WHAT THE EXERCISE ASKS = Look below and pull out each line with the word "балансировки".

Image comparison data
=======

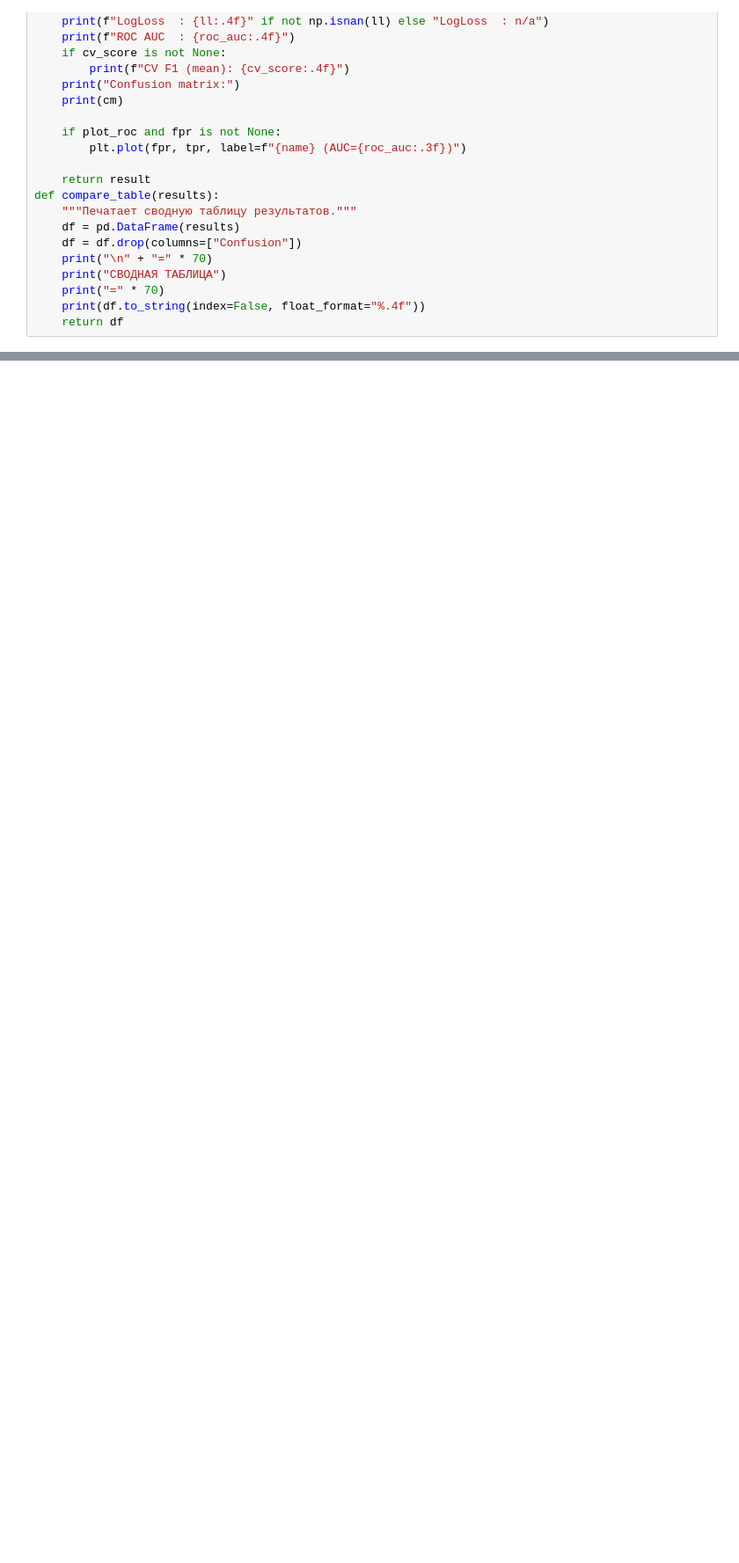
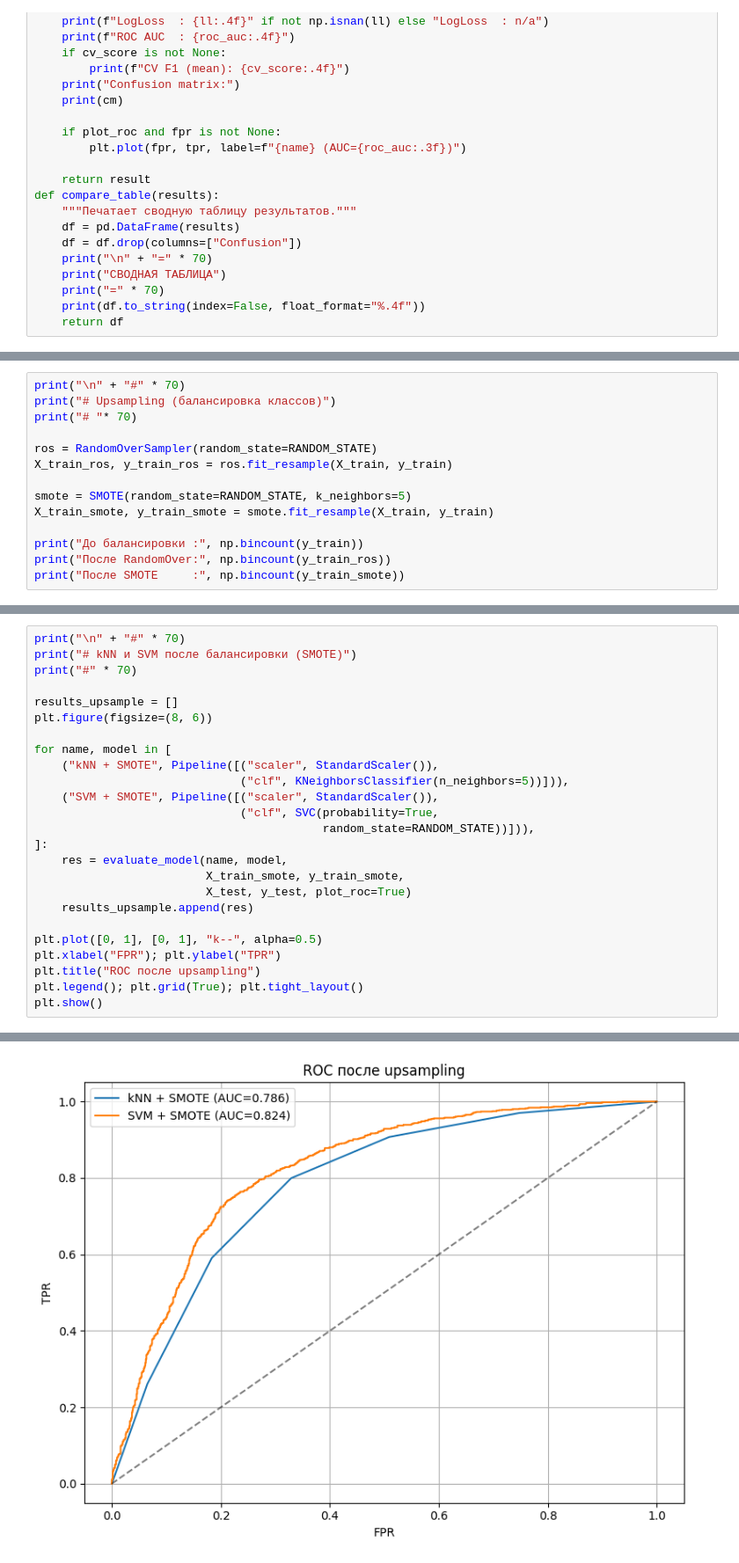
Before and after one commit to Poruch/Data_analysis_with_Python, a Jupyter notebook: Задание_4_Мальшаков_АА_РИС24-3.ipynb, the cells around one changed output, grey strips where cells are left out. Shown at 88% size. Cells and saved outputs as stored; diff of their text form; blank space fills up the shorter version.

```diff
--- a/Задание_4_Мальшаков_АА_РИС24-3.ipynb
+++ b/Задание_4_Мальшаков_АА_РИС24-3.ipynb
@@ -132,0 +351,14 @@ def compare_table(results):
+# %%
+print("\n" + "#" * 70)
+print("# Upsampling (балансировка классов)")
+print("# "* 70)
+
+ros = RandomOverSampler(random_state=RANDOM_STATE)
+X_train_ros, y_train_ros = ros.fit_resample(X_train, y_train)
+
+smote = SMOTE(random_state=RANDOM_STATE, k_neighbors=5)
+X_train_smote, y_train_smote = smote.fit_resample(X_train, y_train)
+
+print("До балансировки :", np.bincount(y_train))
+print("После RandomOver:", np.bincount(y_train_ros))
+print("После SMOTE     :", np.bincount(y_train_smote))
@@ -132,0 +372,26 @@ def compare_table(results):
+# %%
+print("\n" + "#" * 70)
+print("# kNN и SVM после балансировки (SMOTE)")
+print("#" * 70)
+
+results_upsample = []
+plt.figure(figsize=(8, 6))
+
+for name, model in [
+    ("kNN + SMOTE", Pipeline([("scaler", StandardScaler()),
+                              ("clf", KNeighborsClassifier(n_neighbors=5))])),
+    ("SVM + SMOTE", Pipeline([("scaler", StandardScaler()),
+                              ("clf", SVC(probability=True,
+                                          random_state=RANDOM_STATE))])),
+]:
+    res = evaluate_model(name, model,
+                         X_train_smote, y_train_smote,
+                         X_test, y_test, plot_roc=True)
+    results_upsample.append(res)
+
+plt.plot([0, 1], [0, 1], "k--", alpha=0.5)
+plt.xlabel("FPR"); plt.ylabel("TPR")
+plt.title("ROC после upsampling")
+plt.legend(); plt.grid(True); plt.tight_layout()
+plt.show()
+# %% [output]
@@ -132,0 +415 @@ def compare_table(results):
+[figure, added]
```
Also changed, not shown: parts of 15 cells of this notebook.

=======

EXERCISE RESULT =
+print("До балансировки :", np.bincount(y_train))
+print("# kNN и SVM после балансировки (SMOTE)")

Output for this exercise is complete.